The Second dimension is your working style when collaborating with other people.
When preparing for a career transition you need a plan.
Once you have a plan, you need to execute.
Depending on how you collaborate with others, you will approach these two steps differently.
If you are collaborative, you’ll figure out the resources by speaking to others who have done it before. You will seek out peers and mentors who will help you create a plan and you’ll find people who will support you through the transition.
If you’re someone who likes working alone, you’re more likely to do extensive research online by reading blog posts, watching youtube videos and reading online reviews. You derive your confidence internally by solving easy problems first and then using that to solve more complex problems as you go.
This dimension is important for people who career transition successfully because you actually need to do both.
No career transitioner is an island and it would be really hard to overcome challenges on this journey if you’re going at it alone.

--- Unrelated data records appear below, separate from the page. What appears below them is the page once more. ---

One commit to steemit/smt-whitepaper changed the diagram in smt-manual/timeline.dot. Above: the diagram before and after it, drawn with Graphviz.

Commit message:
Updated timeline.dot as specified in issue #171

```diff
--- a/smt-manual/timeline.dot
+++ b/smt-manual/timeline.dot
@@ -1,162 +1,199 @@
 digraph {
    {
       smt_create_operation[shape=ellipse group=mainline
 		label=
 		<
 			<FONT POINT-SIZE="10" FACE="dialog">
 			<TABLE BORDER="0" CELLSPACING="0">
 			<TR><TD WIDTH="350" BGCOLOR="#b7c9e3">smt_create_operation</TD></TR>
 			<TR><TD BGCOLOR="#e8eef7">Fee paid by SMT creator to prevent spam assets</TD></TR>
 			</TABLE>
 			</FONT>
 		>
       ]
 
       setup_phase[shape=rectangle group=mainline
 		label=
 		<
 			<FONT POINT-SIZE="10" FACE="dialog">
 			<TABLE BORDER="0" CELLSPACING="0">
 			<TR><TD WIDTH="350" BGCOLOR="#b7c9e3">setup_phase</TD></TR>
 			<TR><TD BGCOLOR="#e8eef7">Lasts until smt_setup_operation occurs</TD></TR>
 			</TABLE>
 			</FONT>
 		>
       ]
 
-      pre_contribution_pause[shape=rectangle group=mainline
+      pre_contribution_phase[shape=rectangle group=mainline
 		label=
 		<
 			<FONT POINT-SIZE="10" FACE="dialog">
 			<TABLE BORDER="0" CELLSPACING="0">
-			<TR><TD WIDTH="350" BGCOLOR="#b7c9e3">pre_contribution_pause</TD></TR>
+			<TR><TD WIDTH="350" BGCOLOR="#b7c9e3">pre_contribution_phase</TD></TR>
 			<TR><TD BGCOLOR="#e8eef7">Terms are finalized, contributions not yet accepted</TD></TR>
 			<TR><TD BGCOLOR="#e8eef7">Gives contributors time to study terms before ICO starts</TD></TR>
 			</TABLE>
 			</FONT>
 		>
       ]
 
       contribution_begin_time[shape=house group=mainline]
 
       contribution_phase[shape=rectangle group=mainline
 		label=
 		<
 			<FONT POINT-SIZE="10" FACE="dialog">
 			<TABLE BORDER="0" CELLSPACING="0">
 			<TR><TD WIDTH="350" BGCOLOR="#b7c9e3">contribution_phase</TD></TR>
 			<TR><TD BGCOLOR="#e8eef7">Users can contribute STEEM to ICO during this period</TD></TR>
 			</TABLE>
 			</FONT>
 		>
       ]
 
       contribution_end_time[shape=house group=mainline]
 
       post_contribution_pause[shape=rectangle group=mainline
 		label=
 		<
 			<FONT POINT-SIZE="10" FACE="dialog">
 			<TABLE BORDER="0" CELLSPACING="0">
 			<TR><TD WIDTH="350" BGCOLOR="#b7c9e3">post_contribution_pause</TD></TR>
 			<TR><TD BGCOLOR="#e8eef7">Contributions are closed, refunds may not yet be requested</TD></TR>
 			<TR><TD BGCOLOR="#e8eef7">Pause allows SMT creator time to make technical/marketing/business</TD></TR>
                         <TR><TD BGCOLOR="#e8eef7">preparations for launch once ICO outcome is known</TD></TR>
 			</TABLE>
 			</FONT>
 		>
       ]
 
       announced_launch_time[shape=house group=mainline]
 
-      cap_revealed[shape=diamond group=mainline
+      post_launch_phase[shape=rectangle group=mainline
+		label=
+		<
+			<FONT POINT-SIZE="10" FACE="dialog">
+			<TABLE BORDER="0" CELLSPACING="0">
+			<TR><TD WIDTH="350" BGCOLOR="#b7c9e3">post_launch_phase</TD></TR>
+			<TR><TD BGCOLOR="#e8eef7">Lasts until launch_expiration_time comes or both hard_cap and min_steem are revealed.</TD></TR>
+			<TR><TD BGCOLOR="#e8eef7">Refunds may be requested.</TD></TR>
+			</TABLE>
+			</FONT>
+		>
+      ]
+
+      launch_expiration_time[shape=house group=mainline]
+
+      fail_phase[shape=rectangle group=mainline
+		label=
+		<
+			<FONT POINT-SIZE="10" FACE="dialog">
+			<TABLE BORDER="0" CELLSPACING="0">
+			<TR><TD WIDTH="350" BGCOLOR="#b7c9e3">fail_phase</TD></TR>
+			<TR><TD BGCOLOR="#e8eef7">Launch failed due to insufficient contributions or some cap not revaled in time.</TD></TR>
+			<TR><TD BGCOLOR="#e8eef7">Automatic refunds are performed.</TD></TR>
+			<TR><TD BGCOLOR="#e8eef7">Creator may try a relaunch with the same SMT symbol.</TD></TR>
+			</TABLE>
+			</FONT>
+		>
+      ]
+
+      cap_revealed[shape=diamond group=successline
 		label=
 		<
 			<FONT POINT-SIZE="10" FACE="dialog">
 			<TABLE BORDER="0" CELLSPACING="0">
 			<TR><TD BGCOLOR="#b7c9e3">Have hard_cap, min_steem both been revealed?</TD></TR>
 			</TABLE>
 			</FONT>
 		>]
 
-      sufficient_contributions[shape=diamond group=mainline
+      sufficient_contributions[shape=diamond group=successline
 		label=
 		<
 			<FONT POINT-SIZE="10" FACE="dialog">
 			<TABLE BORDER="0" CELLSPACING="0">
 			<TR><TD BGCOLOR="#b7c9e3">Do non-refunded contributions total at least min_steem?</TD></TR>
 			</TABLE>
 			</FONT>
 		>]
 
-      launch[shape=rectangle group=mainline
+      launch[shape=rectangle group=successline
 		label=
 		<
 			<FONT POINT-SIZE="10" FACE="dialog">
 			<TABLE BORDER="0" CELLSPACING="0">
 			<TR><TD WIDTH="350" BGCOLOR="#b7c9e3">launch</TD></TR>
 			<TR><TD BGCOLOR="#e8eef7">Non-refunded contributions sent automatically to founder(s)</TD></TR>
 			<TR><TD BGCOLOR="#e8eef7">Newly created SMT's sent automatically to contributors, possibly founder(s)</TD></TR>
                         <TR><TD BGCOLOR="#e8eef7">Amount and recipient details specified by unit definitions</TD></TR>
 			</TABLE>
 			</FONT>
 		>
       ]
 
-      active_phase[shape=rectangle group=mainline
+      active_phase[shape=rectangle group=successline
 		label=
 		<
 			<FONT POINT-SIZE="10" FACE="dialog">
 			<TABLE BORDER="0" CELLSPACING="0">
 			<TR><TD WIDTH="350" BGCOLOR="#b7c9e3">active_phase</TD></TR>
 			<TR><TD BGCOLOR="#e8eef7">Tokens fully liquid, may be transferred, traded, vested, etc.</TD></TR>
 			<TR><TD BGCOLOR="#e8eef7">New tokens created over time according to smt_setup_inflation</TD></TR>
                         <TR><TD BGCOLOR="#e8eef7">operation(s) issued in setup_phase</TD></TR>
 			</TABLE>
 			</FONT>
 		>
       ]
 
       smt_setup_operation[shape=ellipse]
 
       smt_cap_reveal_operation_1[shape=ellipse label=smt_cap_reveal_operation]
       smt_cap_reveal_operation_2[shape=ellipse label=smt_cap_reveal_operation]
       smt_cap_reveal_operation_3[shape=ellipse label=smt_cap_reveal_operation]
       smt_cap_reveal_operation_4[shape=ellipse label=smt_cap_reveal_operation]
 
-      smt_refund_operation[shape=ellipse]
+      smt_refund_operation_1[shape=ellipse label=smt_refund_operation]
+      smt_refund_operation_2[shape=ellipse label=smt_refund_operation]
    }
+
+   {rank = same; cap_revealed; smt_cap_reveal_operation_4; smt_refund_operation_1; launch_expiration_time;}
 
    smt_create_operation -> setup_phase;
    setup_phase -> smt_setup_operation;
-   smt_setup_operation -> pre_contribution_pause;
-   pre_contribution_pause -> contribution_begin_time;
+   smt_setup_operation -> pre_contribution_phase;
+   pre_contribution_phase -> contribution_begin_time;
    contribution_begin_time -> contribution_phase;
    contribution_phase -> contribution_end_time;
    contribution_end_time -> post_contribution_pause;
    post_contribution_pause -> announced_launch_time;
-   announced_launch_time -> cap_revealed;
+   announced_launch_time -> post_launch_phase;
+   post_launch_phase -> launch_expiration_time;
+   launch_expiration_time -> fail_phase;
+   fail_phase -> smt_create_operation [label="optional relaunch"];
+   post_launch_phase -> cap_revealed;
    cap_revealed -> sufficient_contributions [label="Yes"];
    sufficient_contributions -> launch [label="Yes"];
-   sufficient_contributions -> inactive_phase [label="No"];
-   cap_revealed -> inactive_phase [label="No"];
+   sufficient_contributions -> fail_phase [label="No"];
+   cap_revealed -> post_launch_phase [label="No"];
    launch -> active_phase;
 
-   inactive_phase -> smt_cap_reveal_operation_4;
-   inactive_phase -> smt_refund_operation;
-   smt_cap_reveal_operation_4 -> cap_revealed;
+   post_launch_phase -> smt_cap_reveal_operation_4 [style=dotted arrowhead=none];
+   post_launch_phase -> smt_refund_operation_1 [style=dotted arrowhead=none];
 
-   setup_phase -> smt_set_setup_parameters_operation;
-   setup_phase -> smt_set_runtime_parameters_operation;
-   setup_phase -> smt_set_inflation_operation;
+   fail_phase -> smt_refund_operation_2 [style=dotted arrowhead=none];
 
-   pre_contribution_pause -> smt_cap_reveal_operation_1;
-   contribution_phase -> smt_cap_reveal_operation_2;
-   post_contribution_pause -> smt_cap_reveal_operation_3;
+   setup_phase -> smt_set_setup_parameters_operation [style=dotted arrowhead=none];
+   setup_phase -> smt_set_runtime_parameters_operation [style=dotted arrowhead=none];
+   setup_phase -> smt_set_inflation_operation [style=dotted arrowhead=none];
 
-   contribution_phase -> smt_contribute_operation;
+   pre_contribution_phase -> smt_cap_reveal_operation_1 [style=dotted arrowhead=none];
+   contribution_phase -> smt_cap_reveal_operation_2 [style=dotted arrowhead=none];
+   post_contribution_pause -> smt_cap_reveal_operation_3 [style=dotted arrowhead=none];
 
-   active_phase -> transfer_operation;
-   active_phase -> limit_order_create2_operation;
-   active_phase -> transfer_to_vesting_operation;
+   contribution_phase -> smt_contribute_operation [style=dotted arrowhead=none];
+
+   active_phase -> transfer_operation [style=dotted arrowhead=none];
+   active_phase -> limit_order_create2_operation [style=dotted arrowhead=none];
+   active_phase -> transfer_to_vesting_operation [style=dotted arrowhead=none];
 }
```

At the same time, your coach is not on the court with you if you’re in the came. You get guidance from your coach during time outs but it’s ultimately you calling the shots and making decisions.
Our assessment helps you figure out what your collaboration style is and we make recommendations on how to reach a happy medium.
The Third dimension is Risk. This dimension comes into play for every person who takes the plunge.
A lot of the time we tend to overestimate the risk and underestimate the rewards.
From our experience, in hindsight for most career transitioner the risk is limit. However, getting yourself outside your comfort zone is what keeps a lot of highly motivated people from actually making the switch.
Anyone who wants to switch a job can do any of the part-time programs that don’t charge tuition unless the student is actually in a job.
On top of it, in most cases a person can return to their previous role or the company if something does work out.
On the upside, a career transitioner can unlock hundreds of thousands of dollars in income by acquiring high in-demand skills. These skills also open doors to start companies, work remote or work for yourself.
The person's ability to take calculated risk usually correlates to them taking the steps to execute on their plan.
During times like these becoming aware of how you calculate risk and sharing your goals with peers who are doing it and mentors who have done it before is one of the best ways to get clarity.
For this reason, Risk plays a key role in this career assessment.
The last dimension is Time.
Time is something that we all have, but there never seems to be enough of it.
During a career transition, Time is the biggest factor that will determine how soon someone starts and finishes the transition.
The person who manages time best wins.
Successful career transitions always requires sacrifices.
The biggest sacrifices often come from time spent with friends, family, work and rest.
The people who succeed realize that short term sacrifices, will actually lead to long term gains.
While in the trenches, learning during nights, weekends, early mornings… career transitioners who find the time and stick to a consistent schedule end up speeding through to the finish line.
Managing time is something that each one of us can make improvements on to unlock the upside of a new career!
We the founders of Career Karma, quit our jobs 5 years ago to career transition into Tech.
During our journey, we started a podcast where we interviewed over 150 guests who all came from various backgrounds and worked in tech.
Recording these intimate interviews led us to spend over 500 hours, familiarizing ourselves with their backgrounds, tactics, risks, success and failures that they encountered on their way.
The spectrum of backgrounds ranged from: teachers, lawyers, doctors, veterans, parents, college dropouts, highschool dropouts and formerly incarcerated who shed light on what they did to obtain their dream jobs and why.
We were inspired to create this assessment to help people who feel unfulfilled in their current roles understand what steps they need to take to get them to a new career.
This assessment is meant to be answered honestly as the results will help you discover the shortest path to a successful transition.
The persona you are assigned illustrates your current state as a career transitioner.
Follow the recommended steps on the results page to understand your strengths, weaknesses, learning style, challenge to self and areas for growth.
If you found this assessment helpful, please share this with your friends to see who has what it takes to join you on this journey.
And remember, you give karma to get karma!